Materials and Methods: All patients who are older than 18 years of age and underwent surgery for spontaneous ICH between January 2006 and December 2017 were included. Patient charts, radiological images, operation notes and follow-up results were retrospectively evaluated. Data about age, sex, risk factors, neurological status at presentation, location and size of the hematoma, surgical technique, postoperative neurological outcomes, reoperation and follow-up results were collected.

Findings: A total of 88 patients ((30 female (34.1%), 58 male (65.9%)) were operated for spontaneous ICH. Mean age was 59.3±20.1 years (range: 18?89, median: 62). The main symptoms and signs were loss of consciousness, nausea-vomiting, severe headache, agitation, seizure and motor weakness (hemiplegia). Patients were admitted at varying times from 20 minutes to 5 hours following the symptom onset.
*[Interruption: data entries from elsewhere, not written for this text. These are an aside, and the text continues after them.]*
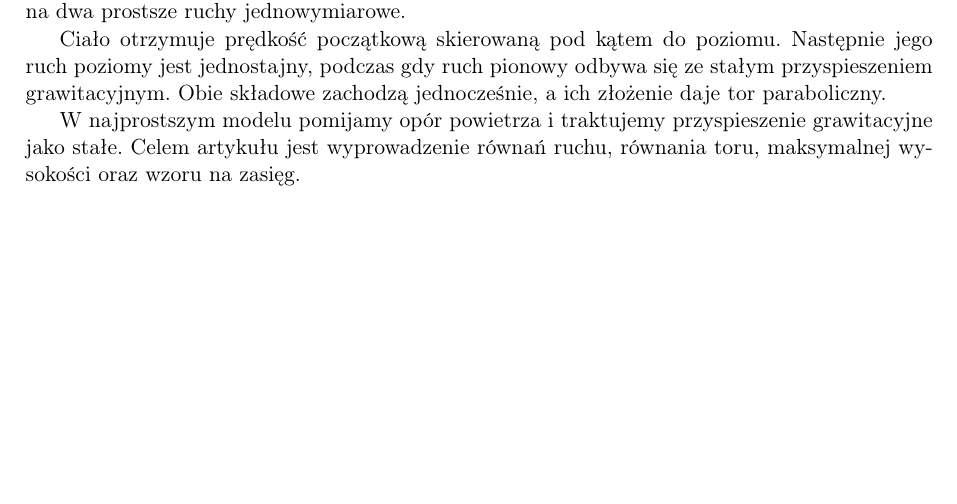
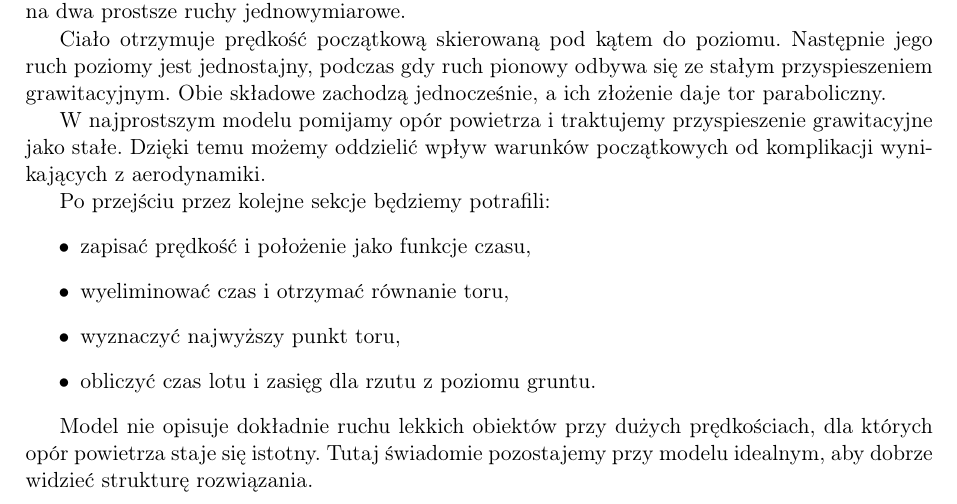
Before and after one commit to dchorazkiewicz/git-HTML-history, a LaTeX document (article/main.tex, which reads article/sections/01-wprowadzenie.tex): part of page 1 of 3, cut so that both start at the same text, the shorter picture padded with empty space. Compiled offline with pdfLaTeX.

Commit message:
article(intro): add learning goals and scope of ideal model

```diff
--- a/article/sections/01-wprowadzenie.tex
+++ b/article/sections/01-wprowadzenie.tex
@@ -11,5 +11,17 @@ stałym przyspieszeniem grawitacyjnym. Obie składowe zachodzą jednocześnie,
 a ich złożenie daje tor paraboliczny.
 
 W najprostszym modelu pomijamy opór powietrza i traktujemy przyspieszenie
-grawitacyjne jako stałe. Celem artykułu jest wyprowadzenie równań ruchu,
-równania toru, maksymalnej wysokości oraz wzoru na zasięg.
+grawitacyjne jako stałe. Dzięki temu możemy oddzielić wpływ warunków
+początkowych od komplikacji wynikających z aerodynamiki.
+
+Po przejściu przez kolejne sekcje będziemy potrafili:
+\begin{itemize}
+  \item zapisać prędkość i położenie jako funkcje czasu,
+  \item wyeliminować czas i otrzymać równanie toru,
+  \item wyznaczyć najwyższy punkt toru,
+  \item obliczyć czas lotu i zasięg dla rzutu z poziomu gruntu.
+\end{itemize}
+
+Model nie opisuje dokładnie ruchu lekkich obiektów przy dużych prędkościach,
+dla których opór powietrza staje się istotny. Tutaj świadomie pozostajemy przy
+modelu idealnym, aby dobrze widzieć strukturę rozwiązania.
```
Decompressive hemicraniectomy + hematoma aspiration was performed in 74 (84.1%) patients whereas 14 patients underwent craniotomy + hematoma aspiration. External ventricular drainage was required in 22 (25%) of 58 patients (65.9%) who had an intraventricular bleed. Recurrent bleeding or increased hematoma size was detected in 5 (5.7%) of 37 (42%) patients using antiaggregant/anticoagulant agents. Forty-seven (53.4%) patients died within the first 30 days after bleeding. The 30-day mortality rate was 88% in patients with GCS ?8 and blood volume >70 cm3.

Conclusion: ICH is more common in elderly, hypertensive patients with a history of antiaggregant/anticoagulant use. The older age, multiple comorbid diseases, large hematoma volume, low GCS at presentation are associated with poor prognosis. An early and effective surgical treatment can be life-saving especially in patients who are young, have no comorbid disease and a relatively good neurological state or with a sudden worsening. Keywords : intracerebral hematoma, hemorrhagic stroke, surgery, decompression, craniectomy